The expected output is the complete listing, copied word for word.

-------- Data under study --------

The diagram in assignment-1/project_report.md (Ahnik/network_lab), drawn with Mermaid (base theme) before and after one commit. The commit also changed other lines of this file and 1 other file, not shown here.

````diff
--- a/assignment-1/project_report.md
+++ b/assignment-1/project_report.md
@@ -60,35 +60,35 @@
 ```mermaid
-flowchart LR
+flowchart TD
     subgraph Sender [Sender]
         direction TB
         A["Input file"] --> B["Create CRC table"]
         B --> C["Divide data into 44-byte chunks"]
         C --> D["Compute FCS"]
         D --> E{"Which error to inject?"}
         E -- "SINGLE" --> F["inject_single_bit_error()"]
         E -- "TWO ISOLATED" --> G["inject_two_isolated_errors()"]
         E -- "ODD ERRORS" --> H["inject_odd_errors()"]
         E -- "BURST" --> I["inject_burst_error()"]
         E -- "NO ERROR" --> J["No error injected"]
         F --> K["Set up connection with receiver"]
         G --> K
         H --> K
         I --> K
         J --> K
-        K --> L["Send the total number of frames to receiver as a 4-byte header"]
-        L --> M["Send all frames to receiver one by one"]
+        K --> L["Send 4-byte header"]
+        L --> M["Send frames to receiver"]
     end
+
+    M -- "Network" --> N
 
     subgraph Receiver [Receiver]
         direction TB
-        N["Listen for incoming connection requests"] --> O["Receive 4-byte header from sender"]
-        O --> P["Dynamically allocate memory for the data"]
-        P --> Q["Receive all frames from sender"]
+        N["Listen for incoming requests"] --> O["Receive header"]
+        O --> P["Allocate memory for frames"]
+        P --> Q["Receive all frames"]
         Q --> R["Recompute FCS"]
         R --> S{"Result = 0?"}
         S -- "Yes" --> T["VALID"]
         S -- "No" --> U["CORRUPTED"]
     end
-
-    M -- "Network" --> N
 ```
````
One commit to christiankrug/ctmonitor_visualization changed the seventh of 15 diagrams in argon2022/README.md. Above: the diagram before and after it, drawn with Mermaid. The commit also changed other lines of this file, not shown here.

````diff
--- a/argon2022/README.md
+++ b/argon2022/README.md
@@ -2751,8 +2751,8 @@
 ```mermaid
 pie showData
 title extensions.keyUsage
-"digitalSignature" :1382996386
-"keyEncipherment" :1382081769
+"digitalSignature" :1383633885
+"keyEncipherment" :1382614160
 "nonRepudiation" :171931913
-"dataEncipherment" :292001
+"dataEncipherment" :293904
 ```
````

--------

## Task answer
The diagram in assignment-1/project_report.md (Ahnik/network_lab), drawn with Mermaid (base theme) before and after one commit. The commit also changed other lines of this file and 1 other file, not shown here.

````diff
--- a/assignment-1/project_report.md
+++ b/assignment-1/project_report.md
@@ -60,35 +60,35 @@
 ```mermaid
-flowchart LR
+flowchart TD
     subgraph Sender [Sender]
         direction TB
         A["Input file"] --> B["Create CRC table"]
         B --> C["Divide data into 44-byte chunks"]
         C --> D["Compute FCS"]
         D --> E{"Which error to inject?"}
         E -- "SINGLE" --> F["inject_single_bit_error()"]
         E -- "TWO ISOLATED" --> G["inject_two_isolated_errors()"]
         E -- "ODD ERRORS" --> H["inject_odd_errors()"]
         E -- "BURST" --> I["inject_burst_error()"]
         E -- "NO ERROR" --> J["No error injected"]
         F --> K["Set up connection with receiver"]
         G --> K
         H --> K
         I --> K
         J --> K
-        K --> L["Send the total number of frames to receiver as a 4-byte header"]
-        L --> M["Send all frames to receiver one by one"]
+        K --> L["Send 4-byte header"]
+        L --> M["Send frames to receiver"]
     end
+
+    M -- "Network" --> N
 
     subgraph Receiver [Receiver]
         direction TB
-        N["Listen for incoming connection requests"] --> O["Receive 4-byte header from sender"]
-        O --> P["Dynamically allocate memory for the data"]
-        P --> Q["Receive all frames from sender"]
+        N["Listen for incoming requests"] --> O["Receive header"]
+        O --> P["Allocate memory for frames"]
+        P --> Q["Receive all frames"]
         Q --> R["Recompute FCS"]
         R --> S{"Result = 0?"}
         S -- "Yes" --> T["VALID"]
         S -- "No" --> U["CORRUPTED"]
     end
-
-    M -- "Network" --> N
 ```
````
One commit to christiankrug/ctmonitor_visualization changed the seventh of 15 diagrams in argon2022/README.md. Above: the diagram before and after it, drawn with Mermaid. The commit also changed other lines of this file, not shown here.

````diff
--- a/argon2022/README.md
+++ b/argon2022/README.md
@@ -2751,8 +2751,8 @@
 ```mermaid
 pie showData
 title extensions.keyUsage
-"digitalSignature" :1382996386
-"keyEncipherment" :1382081769
+"digitalSignature" :1383633885
+"keyEncipherment" :1382614160
 "nonRepudiation" :171931913
-"dataEncipherment" :292001
+"dataEncipherment" :293904
 ```
````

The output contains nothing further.